[TASK DETAILS]
Output every record exactly and leave each picture out.

─── RECORDS FOR THIS TASK

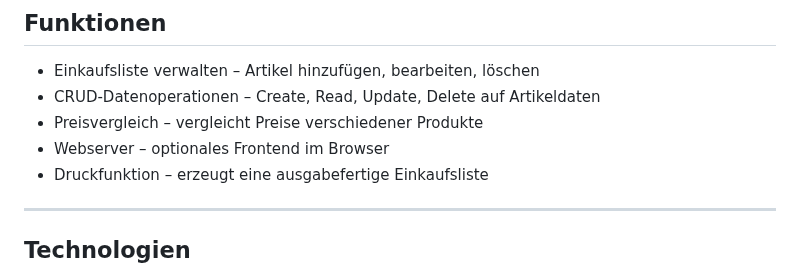
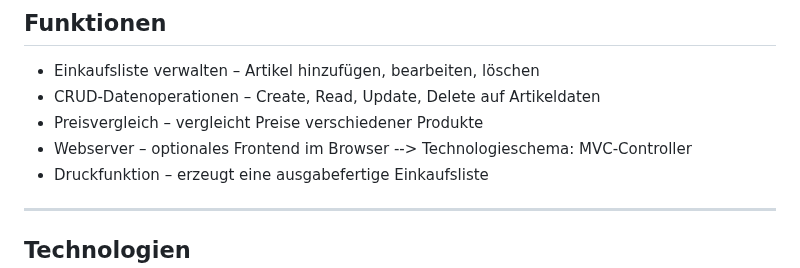
Before and after one commit to bigJannsen/EK, a Markdown page: README.md, the part around the change. Rendered like a GitHub page.

Commit message:
Clarify web server feature description
Updated the description of the web server feature to include 'Technologieschema: MVC-Controller'.

```diff
--- a/README.md
+++ b/README.md
@@ -30,7 +30,7 @@ Das Ziel ist es, den Einkaufsprozess zu digitalisieren und strukturierter zu ges
 - Einkaufsliste verwalten – Artikel hinzufügen, bearbeiten, löschen
 - CRUD-Datenoperationen – Create, Read, Update, Delete auf Artikeldaten
 - Preisvergleich – vergleicht Preise verschiedener Produkte
-- Webserver – optionales Frontend im Browser
+- Webserver – optionales Frontend im Browser --> Technologieschema: MVC-Controller
 - Druckfunktion – erzeugt eine ausgabefertige Einkaufsliste
 
 ---
```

──────

[OUTPUT FOR THIS EXERCISE]
Before and after one commit to bigJannsen/EK, a Markdown page: README.md, the part around the change. Rendered like a GitHub page.

Commit message:
Clarify web server feature description
Updated the description of the web server feature to include 'Technologieschema: MVC-Controller'.

```diff
--- a/README.md
+++ b/README.md
@@ -30,7 +30,7 @@ Das Ziel ist es, den Einkaufsprozess zu digitalisieren und strukturierter zu ges
 - Einkaufsliste verwalten – Artikel hinzufügen, bearbeiten, löschen
 - CRUD-Datenoperationen – Create, Read, Update, Delete auf Artikeldaten
 - Preisvergleich – vergleicht Preise verschiedener Produkte
-- Webserver – optionales Frontend im Browser
+- Webserver – optionales Frontend im Browser --> Technologieschema: MVC-Controller
 - Druckfunktion – erzeugt eine ausgabefertige Einkaufsliste
 
 ---
```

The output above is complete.